By Paulina Guzik
(OSV News) — In what was one of his last on-the-record interviews, Australian Cardinal George Pell, former prefect of the Secretary for the Economy, told OSV News that with the death of Pope Emeritus Benedict XVI, the Catholic Church lost “a wonderful man. A very kind man.”
Cardinal Pell, who himself was called that by many who met him, died unexpectedly Jan. 10 in Rome at age 81 due to complications from hip replacement surgery.
In his interview with OSV News, Cardinal Pell said Pope Benedict XVI “was one of the finest theologians of the last century” and “the best theologian who was ever the pope.”
“I don’t think any (other popes) wrote with the quality that Pope Benedict demonstrated – and for years, decades before he became pope – on such a variety of topics,” Cardinal Pell said. “He very much believed in reason and tradition and learning. In no sense was he a fundamentalist. He was quintessentially the opposite of that.”

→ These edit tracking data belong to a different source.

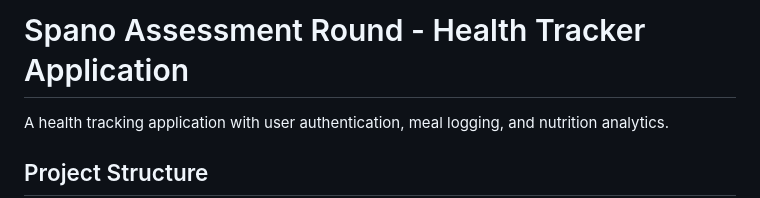
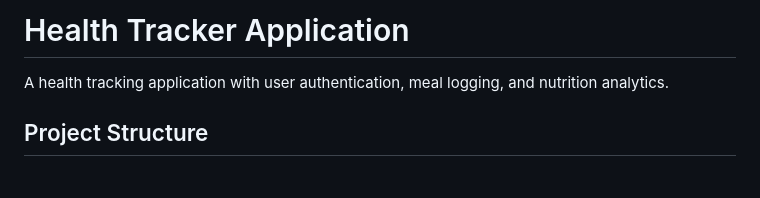
Before and after one commit to sarthaksinghgaur/Health-Tracker-Application, a Markdown page: README.md, the part around the change. Drawn GitHub-style; blank space fills up the shorter version.

```diff
--- a/README.md
+++ b/README.md
@@ -1,4 +1,4 @@
-# Spano Assessment Round - Health Tracker Application
+# Health Tracker Application
 
 A health tracking application with user authentication, meal logging, and nutrition analytics.
 
```
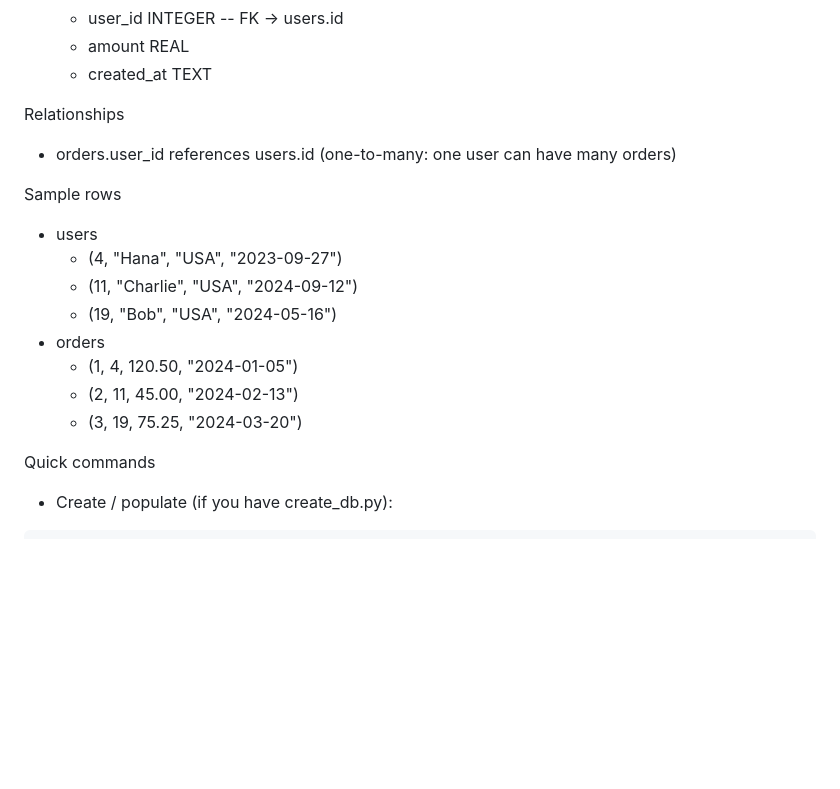
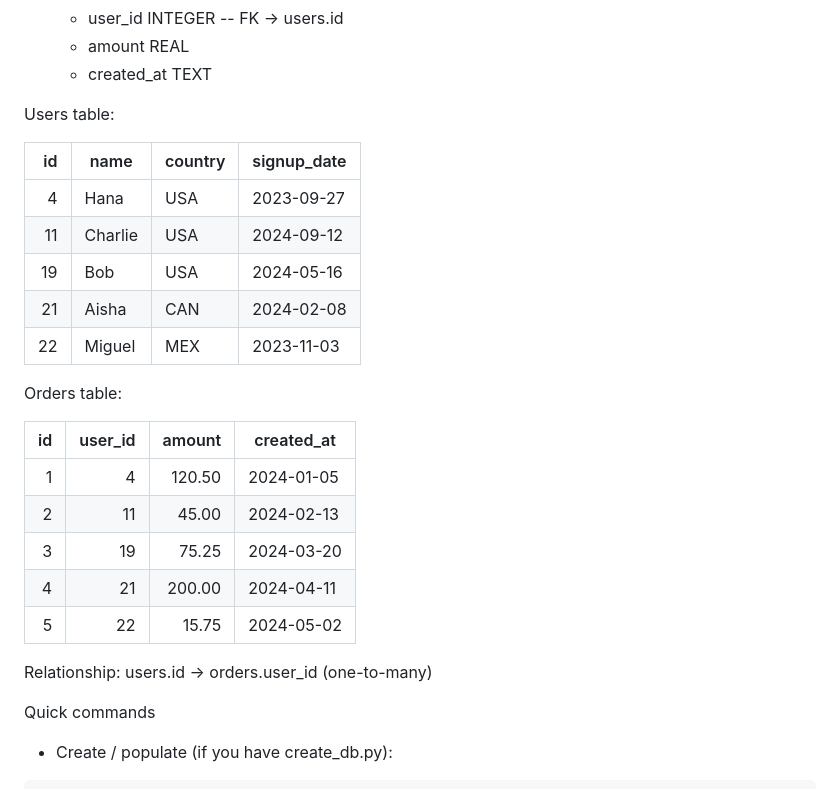
Before and after one commit to tminhtri1910/sql-of-thought, a Markdown page: README.md, the part around the change. Rendered like a GitHub page; blank space fills up the shorter version.

```diff
--- a/README.md
+++ b/README.md
@@ -221,20 +221,29 @@ Schema
   - amount REAL
   - created_at TEXT
 
-Relationships
 
-- orders.user_id references users.id (one-to-many: one user can have many orders)
 
-Sample rows
+Users table:
 
-- users
-  - (4, "Hana", "USA", "2023-09-27")
-  - (11, "Charlie", "USA", "2024-09-12")
-  - (19, "Bob", "USA", "2024-05-16")
-- orders
-  - (1, 4, 120.50, "2024-01-05")
-  - (2, 11, 45.00, "2024-02-13")
-  - (3, 19, 75.25, "2024-03-20")
+| id  | name     | country | signup_date |
+|-----:|----------|---------|-------------|
+| 4   | Hana     | USA     | 2023-09-27  |
+| 11  | Charlie  | USA     | 2024-09-12  |
+| 19  | Bob      | USA     | 2024-05-16  |
+| 21  | Aisha    | CAN     | 2024-02-08  |
+| 22  | Miguel   | MEX     | 2023-11-03  |
+
+Orders table:
+
+| id  | user_id | amount  | created_at  |
+|-----:|--------:|--------:|-------------|
+| 1   | 4       | 120.50  | 2024-01-05  |
+| 2   | 11      | 45.00   | 2024-02-13  |
+| 3   | 19      | 75.25   | 2024-03-20  |
+| 4   | 21      | 200.00  | 2024-04-11  |
+| 5   | 22      | 15.75   | 2024-05-02  |
+
+Relationship: users.id → orders.user_id (one-to-many)
 
 Quick commands
 
```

Pope Benedict was also “very much a Christian gentleman,” Cardinal Pell recalled, “very much the German professor, a man of exquisite manners, high, high culture, a gentleman of the old school, and very, very polite.
“He wasn’t a particularly energetic or successful executive or manager. He was a man of faith and prayer as a writer and thinker,” he said. “And he was a spectacularly good participant in discussions, for example, at the Congregation for the Doctrine of the Faith. His ability to synthesize what he’s heard and analyze it and then present a point of view – I don’t think I’ve ever heard anyone who was better at it than him.”
Cardinal Pell acknowledged upon the death of the German pontiff that Pope Benedict was a prominent defender of “the basic and essential notion that the Second Vatican Council was in continuity with the past of the church. It didn’t represent a significant rupture,” he said.
“Pope Benedict realized that we stand under the word of God, which is normative as a unique authority,” Cardinal Pell said. “We are the defenders and the servants of the apostolic tradition. We are not the masters of the apostolic tradition. We are not free to change its essentials in either faith or morals.”
In what seems to be Cardinal Pell’s own definition of priesthood, he underlined that Pope Benedict “believed in the ministerial priesthood.”
“He believed the Mass was a sacrifice as well as a community celebration, that the Eucharist could only be celebrated by priests,” Cardinal Pell said, adding that the German pope “was certainly the opposite of any disreputable clericalism.”
“He believed that priests were there to serve and to help the people – that laypeople made up the overwhelming majority of the people of God, of the body of Christ,” Cardinal Pell said. “That’s the way it always was and always would be. He didn’t subscribe to the idea of a priestly caste, which was only there to be revered and obeyed. He believed in the priesthood as a life of prayer and worship and service of the people.”
As archbishop of Melbourne and Sydney, Cardinal Pell would be one of the first bishops in the global church to properly tackle the abuse crisis. Regarding Pope Benedict and his handling of the abuse crisis, Cardinal Pell reminded OSV News that “the significant breakthroughs came under Benedict,” he said.
“I think Pope John Paul grew up in a different adversarial world and he wasn’t surrounded by the best advisers on this matter. And Benedict was very clear-headed,” Cardinal Pell said. “He also, I think, believed in due process. And that is enormously important in such a vexed and awful area as child abuse.”
Cardinal Pell also saw Pope Benedict’s protection and encouragement of the 1962 Missal as an essential part of the pontiff’s legacy.
He said: “We will see a reform of the reform in the liturgy. The transcendental dimension of the new Mass needs to be strengthened.”
Cardinal Pell told OSV News he was himself “completely devoted” to Tridentine Mass, which he said he “celebrated each day.”
Finally, in what seems to be his pastoral testament today, Cardinal Pell told OSV News: “We’ve always got to be looking for ways in which we can better present the transcendent to the people who are praying in our churches, and get them to open their minds and hearts to the greatness and goodness of God.”